| YOUR OBJECTIVE |
Please report, as a single number with no other text, how many lines of the listing contain "values".

| SOURCE MATERIAL |
————

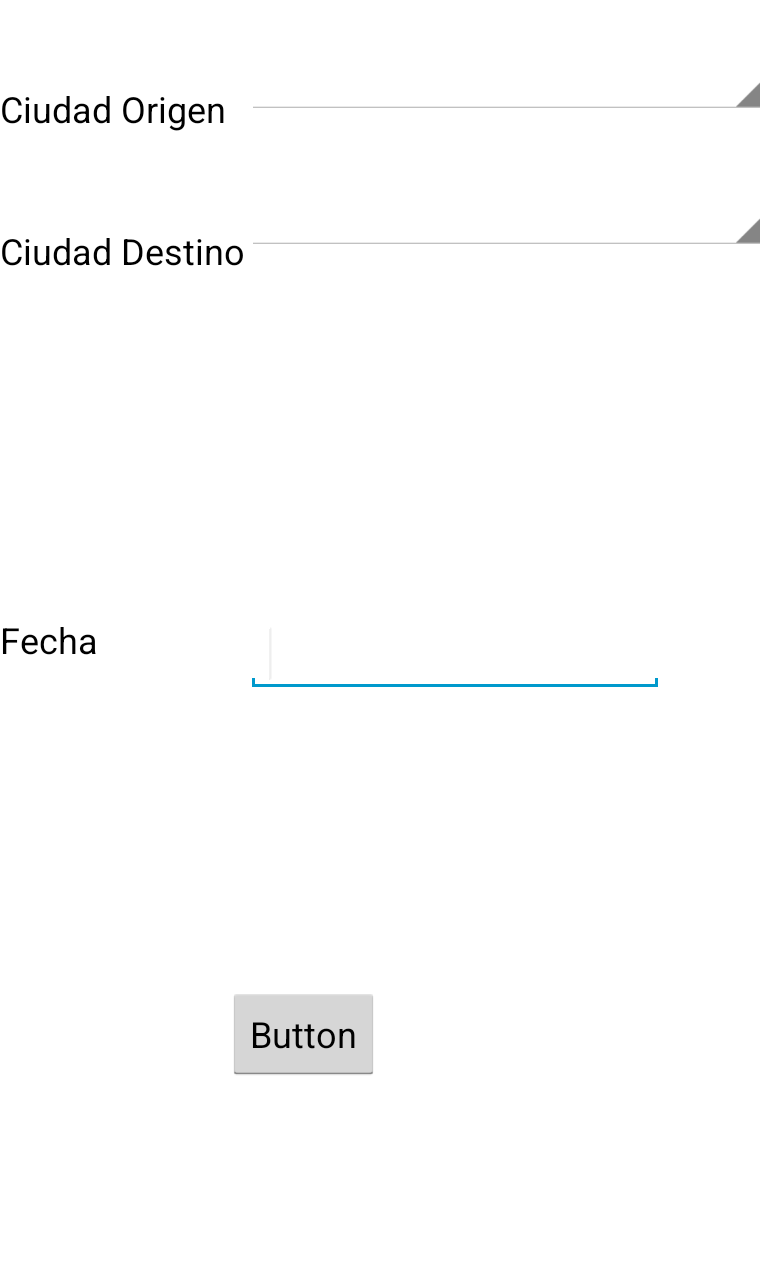
Repository: fmora/ProyectoMultimedios
Layout: MainActivity/MainActivity/res/layout/search_travel.xml
An editor plug-in stored every save of this project. The layout is shown before and after the next save, followed by the edit.
It is drawn on a 768 x 1280 px phone screen (xhdpi) without system bars, with theme AppTheme; the app's code is not run.

Above is the layout before, as saved 2013-12-19 22:52:11.

### MainActivity/MainActivity/res/layout/search_travel.xml
<?xml version="1.0" encoding="utf-8"?>
<RelativeLayout xmlns:android="http://schemas.android.com/apk/res/android"
    android:layout_width="match_parent"
    android:layout_height="match_parent"
    android:orientation="vertical" >

    <Spinner
        android:id="@+id/spinner1"
        android:layout_width="match_parent"
        android:layout_height="wrap_content"
        android:layout_alignLeft="@+id/spinner2"
        android:layout_alignParentTop="true"
        android:layout_marginTop="26dp" />

    <Spinner
        android:id="@+id/spinner2"
        android:layout_width="match_parent"
        android:layout_height="wrap_content"
        android:layout_alignParentRight="true"
        android:layout_below="@+id/spinner1"
        android:layout_marginTop="36dp"
        android:layout_toRightOf="@+id/textView2" />

    <TextView
        android:id="@+id/textView1"
        android:layout_width="wrap_content"
        android:layout_height="wrap_content"
        android:layout_alignParentLeft="true"
        android:layout_alignTop="@+id/spinner1"
        android:layout_marginTop="16dp"
        android:text="@string/es_source"
        android:textAppearance="?android:attr/textAppearanceMedium" />

    <TextView
        android:id="@+id/textView2"
        android:layout_width="wrap_content"
        android:layout_height="wrap_content"
        android:layout_alignParentLeft="true"
        android:layout_alignTop="@+id/spinner2"
        android:layout_marginTop="19dp"
        android:text="@string/es_destination"
        android:textAppearance="?android:attr/textAppearanceMedium" />

    <Button
        android:id="@+id/button1"
        android:layout_width="wrap_content"
        android:layout_height="wrap_content"
        android:layout_alignParentBottom="true"
        android:layout_marginBottom="99dp"
        android:layout_toRightOf="@+id/textView1"
        android:text="Button" />

    <EditText
        android:id="@+id/editText1"
        android:layout_width="wrap_content"
        android:layout_height="wrap_content"
        android:layout_alignLeft="@+id/spinner2"
        android:layout_alignTop="@+id/TextView01"
        android:ems="10" >

        <requestFocus />
    </EditText>

    <TextView
        android:id="@+id/TextView01"
        android:layout_width="wrap_content"
        android:layout_height="wrap_content"
        android:layout_alignParentLeft="true"
        android:layout_centerVertical="true"
        android:text="@string/es_date"
        android:textAppearance="?android:attr/textAppearanceMedium" />

</RelativeLayout>

### MainActivity/MainActivity/res/values/strings.xml
<?xml version="1.0" encoding="utf-8"?>
<resources>

    <string name="app_name">Carpooling</string>
    <string name="action_settings">Settings</string>
    <string name="hello_world">Hello world!</string>
    <string name="es_registerTravel">Por favor llenar los siguientes campos respecto a la información relativa a su viaje.</string>
    <string name="es_source">Ciudad Origen</string>
    <string name="es_destination">Ciudad Destino</string>
    <string name="es_date">Fecha</string>
    <string name="es_hour">Hora</string>
    <string name="es_sourcePoint">Punto de Partida</string>
    <string name="es_sourcePointGPS">Punto de Partida GPS</string>
    <string name="es_destinationPoint">Punto de Llegada</string>
    <string name="es_destinationPointGPS">Punto de Llegada GPS</string>
    <string name="es_register">Registrar</string>
    <string name="es_cancel">Cancelar</string>
    <string name="title_activity_register_travel">Registro de Viaje</string>
    <string name="es_registring">Registrando</string>
    <string name="es_canceling">Cancelado</string>
    <string name="es_finish">Finalizado</string>
    <string name="es_registered">Registrado</string>
    <string name="es_loaded">Datos Cargados</string>
    <string name="es_search">Buscar</string>
    <string name="name">user</string>
    <string name="pass">pass</string>
    <string name="error_message">Usuario y contraseña incorrectos, por favor ingrese nuevamente.</string>
    <string name="title_activity_search__travel">Search_Travel</string>
    <string name="title_activity_search_travel">SearchTravel</string>

</resources>

Loaded but not shown: MainActivity/MainActivity/res/values/styles.xml (common file); MainActivity/MainActivity/res/values-v11/styles.xml (common file); MainActivity/MainActivity/res/values-v14/styles.xml (common file)

After the next save:
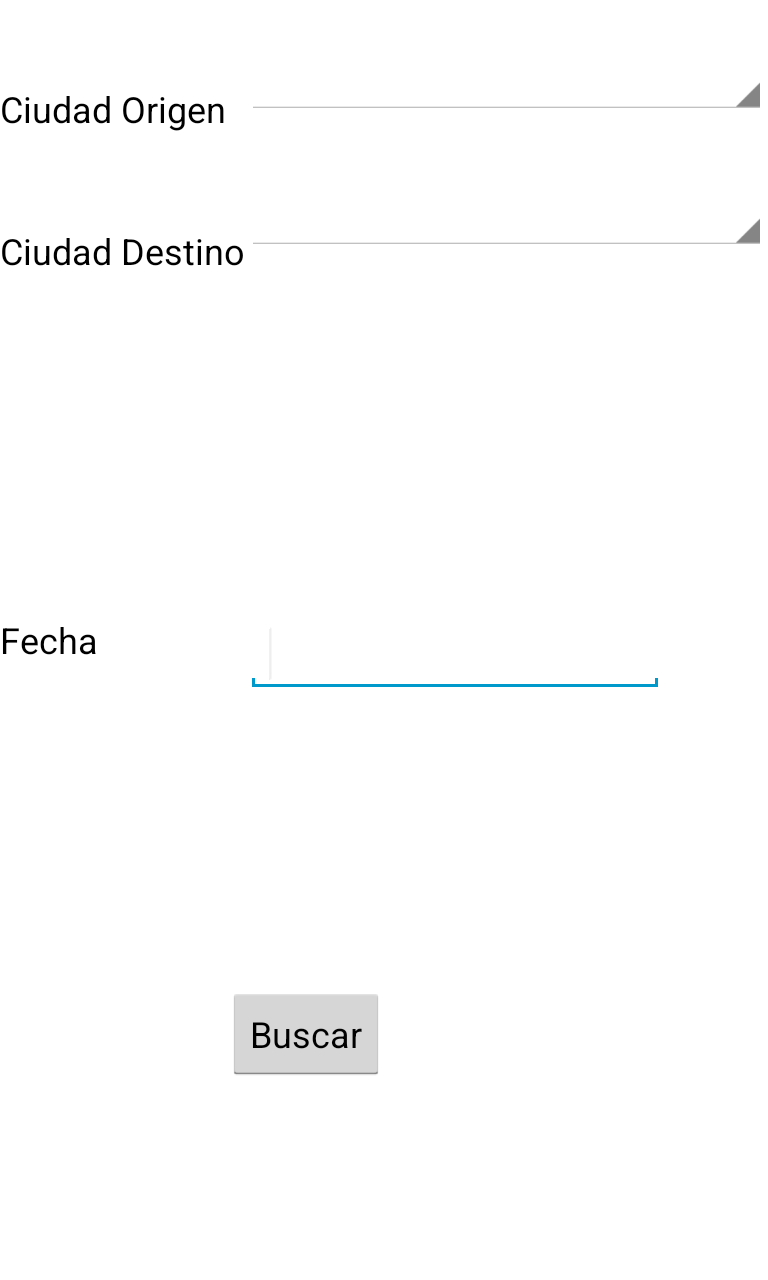
Saved 40 s later.
--- a/MainActivity/MainActivity/res/layout/search_travel.xml
+++ b/MainActivity/MainActivity/res/layout/search_travel.xml
@@ -48,7 +48,7 @@
         android:layout_alignParentBottom="true"
         android:layout_marginBottom="99dp"
         android:layout_toRightOf="@+id/textView1"
-        android:text="Button" />
+        android:text="@string/es_search" />
 
     <EditText
         android:id="@+id/editText1"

————

| RESPONSE |
2